*** Opening of Supplied records ***

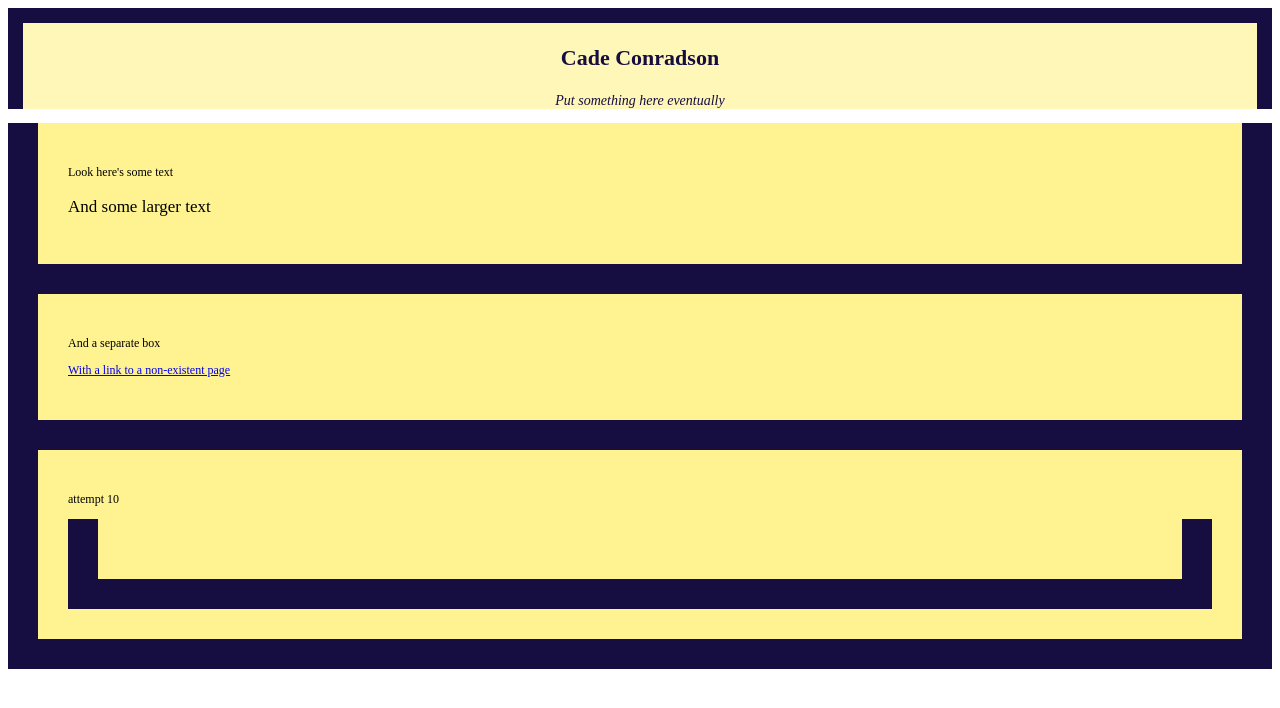
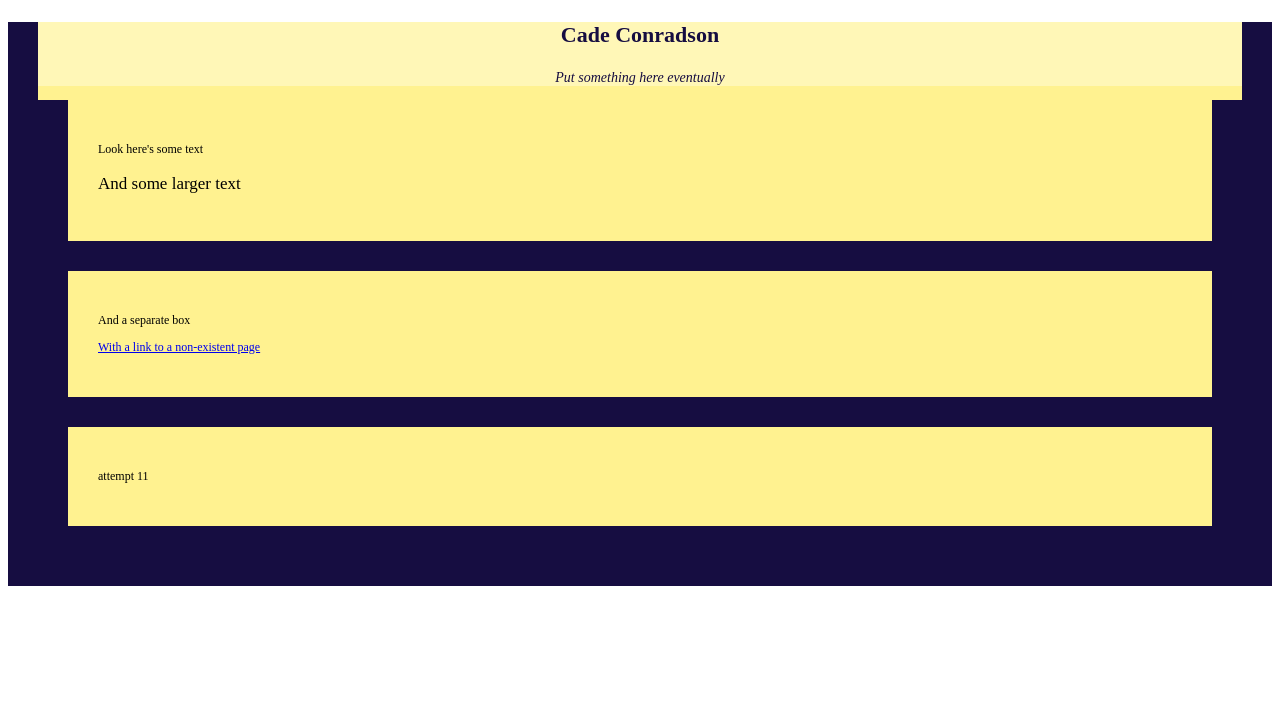
Before and after one commit to cconradson/cconradson.github.io, a Jekyll site: the page built from index.html, in a window 1280 px wide. Shown: the top 708 px of the page. Built offline with Jekyll 4.4.1, drawn with Linux system fonts in a browser that asks for light colours.

Commit message:
style attempt 11

```diff
--- a/_layouts/default.html
+++ b/_layouts/default.html
@@ -4,8 +4,14 @@
 	<head>
 	<link rel='stylesheet' type='text/css' href='assets/css/main.css'>
 	</head>
-	{% include top.html %}
-	<body>
-		{{ content }}
-	</body>
+
+	<div class='container'>
+
+		{% include top.html %}
+
+		<body>
+			{{ content }}
+		</body>
+
+	</div>
 </html>
--- a/assets/css/main.css
+++ b/assets/css/main.css
@@ -2,9 +2,11 @@ header {
 	text-align: center;
 	background-color: #fff7b7;
 	color: #160d41;
-	border-color: #160d41;
-	border-width: 15px 15px 0px 15px;
-	border-style: solid;
+}
+
+div[class='container'] {
+	padding: 0px;
+	border: 15 px solid #160d41;
 }
 
 div {
--- a/index.html
+++ b/index.html
@@ -15,5 +15,5 @@ layout: default
 </div>
 
 <div>
-	<p>attempt 10</p>
-<div>
+	<p>attempt 11</p>
+</div>
```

*** Close of Supplied records ***

▶ _Task description_: Retype the whole listing exactly. Do not include the pictures.

▶ _Finished task_:
Before and after one commit to cconradson/cconradson.github.io, a Jekyll site: the page built from index.html, in a window 1280 px wide. Shown: the top 708 px of the page. Built offline with Jekyll 4.4.1, drawn with Linux system fonts in a browser that asks for light colours.

Commit message:
style attempt 11

```diff
--- a/_layouts/default.html
+++ b/_layouts/default.html
@@ -4,8 +4,14 @@
 	<head>
 	<link rel='stylesheet' type='text/css' href='assets/css/main.css'>
 	</head>
-	{% include top.html %}
-	<body>
-		{{ content }}
-	</body>
+
+	<div class='container'>
+
+		{% include top.html %}
+
+		<body>
+			{{ content }}
+		</body>
+
+	</div>
 </html>
--- a/assets/css/main.css
+++ b/assets/css/main.css
@@ -2,9 +2,11 @@ header {
 	text-align: center;
 	background-color: #fff7b7;
 	color: #160d41;
-	border-color: #160d41;
-	border-width: 15px 15px 0px 15px;
-	border-style: solid;
+}
+
+div[class='container'] {
+	padding: 0px;
+	border: 15 px solid #160d41;
 }
 
 div {
--- a/index.html
+++ b/index.html
@@ -15,5 +15,5 @@ layout: default
 </div>
 
 <div>
-	<p>attempt 10</p>
-<div>
+	<p>attempt 11</p>
+</div>
```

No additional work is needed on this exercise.